EXERCISE GOAL> Nothing in the records may be dropped or altered when you repeat them.

EXERCISE INPUTS>
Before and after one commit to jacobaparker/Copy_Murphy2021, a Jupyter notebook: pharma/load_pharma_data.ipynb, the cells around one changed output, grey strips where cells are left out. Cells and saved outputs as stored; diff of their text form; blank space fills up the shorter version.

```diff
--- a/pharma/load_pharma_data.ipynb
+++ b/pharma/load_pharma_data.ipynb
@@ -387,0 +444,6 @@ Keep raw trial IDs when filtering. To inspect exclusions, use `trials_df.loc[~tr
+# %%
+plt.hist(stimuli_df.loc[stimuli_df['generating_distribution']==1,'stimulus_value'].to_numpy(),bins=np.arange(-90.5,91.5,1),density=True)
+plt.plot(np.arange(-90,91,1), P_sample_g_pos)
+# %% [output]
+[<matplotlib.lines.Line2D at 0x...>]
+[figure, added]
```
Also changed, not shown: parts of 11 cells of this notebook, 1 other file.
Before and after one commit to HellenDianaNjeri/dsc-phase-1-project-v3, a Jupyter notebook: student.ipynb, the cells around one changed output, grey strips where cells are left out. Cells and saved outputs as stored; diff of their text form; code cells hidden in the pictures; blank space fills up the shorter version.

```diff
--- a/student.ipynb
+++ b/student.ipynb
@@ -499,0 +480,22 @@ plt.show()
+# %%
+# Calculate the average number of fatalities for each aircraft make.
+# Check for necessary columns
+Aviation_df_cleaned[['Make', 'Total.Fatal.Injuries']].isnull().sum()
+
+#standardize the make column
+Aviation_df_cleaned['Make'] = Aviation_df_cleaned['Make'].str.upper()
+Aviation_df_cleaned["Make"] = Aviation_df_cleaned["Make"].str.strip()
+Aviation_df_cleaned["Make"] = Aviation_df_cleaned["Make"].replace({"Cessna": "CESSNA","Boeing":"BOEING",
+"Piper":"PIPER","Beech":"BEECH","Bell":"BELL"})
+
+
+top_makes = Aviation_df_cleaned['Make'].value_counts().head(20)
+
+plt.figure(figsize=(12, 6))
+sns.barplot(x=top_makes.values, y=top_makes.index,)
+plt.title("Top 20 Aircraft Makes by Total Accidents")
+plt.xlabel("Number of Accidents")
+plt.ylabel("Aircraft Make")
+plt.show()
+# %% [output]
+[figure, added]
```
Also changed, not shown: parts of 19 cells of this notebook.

RESPONSE>
Before and after one commit to jacobaparker/Copy_Murphy2021, a Jupyter notebook: pharma/load_pharma_data.ipynb, the cells around one changed output, grey strips where cells are left out. Cells and saved outputs as stored; diff of their text form; blank space fills up the shorter version.

```diff
--- a/pharma/load_pharma_data.ipynb
+++ b/pharma/load_pharma_data.ipynb
@@ -387,0 +444,6 @@ Keep raw trial IDs when filtering. To inspect exclusions, use `trials_df.loc[~tr
+# %%
+plt.hist(stimuli_df.loc[stimuli_df['generating_distribution']==1,'stimulus_value'].to_numpy(),bins=np.arange(-90.5,91.5,1),density=True)
+plt.plot(np.arange(-90,91,1), P_sample_g_pos)
+# %% [output]
+[<matplotlib.lines.Line2D at 0x...>]
+[figure, added]
```
Also changed, not shown: parts of 11 cells of this notebook, 1 other file.
Before and after one commit to HellenDianaNjeri/dsc-phase-1-project-v3, a Jupyter notebook: student.ipynb, the cells around one changed output, grey strips where cells are left out. Cells and saved outputs as stored; diff of their text form; code cells hidden in the pictures; blank space fills up the shorter version.

```diff
--- a/student.ipynb
+++ b/student.ipynb
@@ -499,0 +480,22 @@ plt.show()
+# %%
+# Calculate the average number of fatalities for each aircraft make.
+# Check for necessary columns
+Aviation_df_cleaned[['Make', 'Total.Fatal.Injuries']].isnull().sum()
+
+#standardize the make column
+Aviation_df_cleaned['Make'] = Aviation_df_cleaned['Make'].str.upper()
+Aviation_df_cleaned["Make"] = Aviation_df_cleaned["Make"].str.strip()
+Aviation_df_cleaned["Make"] = Aviation_df_cleaned["Make"].replace({"Cessna": "CESSNA","Boeing":"BOEING",
+"Piper":"PIPER","Beech":"BEECH","Bell":"BELL"})
+
+
+top_makes = Aviation_df_cleaned['Make'].value_counts().head(20)
+
+plt.figure(figsize=(12, 6))
+sns.barplot(x=top_makes.values, y=top_makes.index,)
+plt.title("Top 20 Aircraft Makes by Total Accidents")
+plt.xlabel("Number of Accidents")
+plt.ylabel("Aircraft Make")
+plt.show()
+# %% [output]
+[figure, added]
```
Also changed, not shown: parts of 19 cells of this notebook.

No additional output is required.